CBP to Administer First Electronic Customs Broker Exams on October 25
WASHINGTON— U.S. Customs and Border Protection will administer the first electronic Customs Broker License Examination on October 25. Interested applicants have until September 22 to register for the upcoming exam. The transition from a written to electronic exam is part of CBP’s efforts to modernize trade operations.
“CBP is pleased to offer an all-electronic version of the Customs Broker Exam to the more than 2,500 people who take the exam each year,” said Brenda Smith, Executive Assistant Commissioner, Office of Trade. “The modernized exam will provide for faster exam results to examinees and quicker results on appeals while being more cost efficient for CBP.”
CBP administers the Customs Broker Exam twice a year. In June, CBP announced that the exam dates would move to the fourth Wednesday in April and October and the fee would increase to $390. Only U.S. citizens at least 18 years of age who are not employees of the U.S. federal government are eligible to take the Customs Broker Exam. The exam is given at 48 locations across the country.
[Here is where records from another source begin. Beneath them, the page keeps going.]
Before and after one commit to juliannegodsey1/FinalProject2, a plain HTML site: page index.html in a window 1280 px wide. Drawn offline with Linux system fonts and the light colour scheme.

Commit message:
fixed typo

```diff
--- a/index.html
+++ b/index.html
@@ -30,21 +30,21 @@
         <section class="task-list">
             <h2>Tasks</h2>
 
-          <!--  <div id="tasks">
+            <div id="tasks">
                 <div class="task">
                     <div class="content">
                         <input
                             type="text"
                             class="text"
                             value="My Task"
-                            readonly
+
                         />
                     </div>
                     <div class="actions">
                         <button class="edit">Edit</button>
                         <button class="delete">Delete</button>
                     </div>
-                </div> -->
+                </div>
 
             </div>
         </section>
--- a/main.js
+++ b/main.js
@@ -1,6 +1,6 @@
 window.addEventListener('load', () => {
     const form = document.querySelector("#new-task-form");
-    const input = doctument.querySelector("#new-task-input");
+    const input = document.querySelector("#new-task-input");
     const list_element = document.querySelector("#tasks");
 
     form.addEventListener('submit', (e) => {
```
Upon registering, the applicant selects their business port and will then be assigned the exam location closest to their selected port.
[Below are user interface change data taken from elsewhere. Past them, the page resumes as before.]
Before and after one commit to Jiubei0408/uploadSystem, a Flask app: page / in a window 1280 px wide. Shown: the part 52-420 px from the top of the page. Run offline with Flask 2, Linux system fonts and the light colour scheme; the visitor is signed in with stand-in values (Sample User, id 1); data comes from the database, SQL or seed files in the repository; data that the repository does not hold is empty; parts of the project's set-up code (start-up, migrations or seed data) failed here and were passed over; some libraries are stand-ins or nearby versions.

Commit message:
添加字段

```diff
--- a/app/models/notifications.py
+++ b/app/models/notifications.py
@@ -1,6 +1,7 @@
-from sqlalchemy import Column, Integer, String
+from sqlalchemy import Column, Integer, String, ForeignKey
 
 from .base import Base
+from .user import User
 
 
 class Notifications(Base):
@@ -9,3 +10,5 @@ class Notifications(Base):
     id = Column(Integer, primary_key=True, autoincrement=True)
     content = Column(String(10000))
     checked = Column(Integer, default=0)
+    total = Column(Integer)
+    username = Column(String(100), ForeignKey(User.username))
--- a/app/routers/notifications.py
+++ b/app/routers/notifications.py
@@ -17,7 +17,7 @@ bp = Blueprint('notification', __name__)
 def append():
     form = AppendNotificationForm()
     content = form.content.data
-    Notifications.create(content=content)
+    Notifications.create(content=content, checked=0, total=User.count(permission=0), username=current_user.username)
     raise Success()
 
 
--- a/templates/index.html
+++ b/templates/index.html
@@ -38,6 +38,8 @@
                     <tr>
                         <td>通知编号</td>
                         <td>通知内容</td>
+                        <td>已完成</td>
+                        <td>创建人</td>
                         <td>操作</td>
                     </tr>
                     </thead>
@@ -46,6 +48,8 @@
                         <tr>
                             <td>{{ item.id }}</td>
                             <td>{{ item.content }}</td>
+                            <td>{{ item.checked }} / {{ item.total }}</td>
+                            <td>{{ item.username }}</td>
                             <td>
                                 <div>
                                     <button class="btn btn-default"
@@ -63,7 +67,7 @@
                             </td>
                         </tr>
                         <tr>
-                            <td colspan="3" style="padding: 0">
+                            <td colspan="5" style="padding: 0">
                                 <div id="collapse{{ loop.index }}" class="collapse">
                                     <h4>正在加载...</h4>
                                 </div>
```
According to Section 641 of the Tariff Act of 1930, a person must hold a valid customs brokers license and permit in order to transact customs business on behalf of others. Customs brokers are private individuals, partnerships, associations or corporations licensed, regulated and empowered by CBP to assist importers and exporters in meeting requirements governing imports and exports. Customs brokers must pass the exam in order to become licensed. There are currently more than 14,000 active customs brokers in the United States.
The October 25 exam application deadline is Friday, September 22, 2017, at 11:59 p.m. (EDT). To register, take the practice test or to find out more about becoming a Customs Broker, please visit CBP.gov.
U.S. Customs and Border Protection is the unified border agency within the Department of Homeland Security charged with the management, control and protection of our nation's borders at and between the official ports of entry. CBP is charged with keeping terrorists and terrorist weapons out of the country while enforcing hundreds of U.S. laws.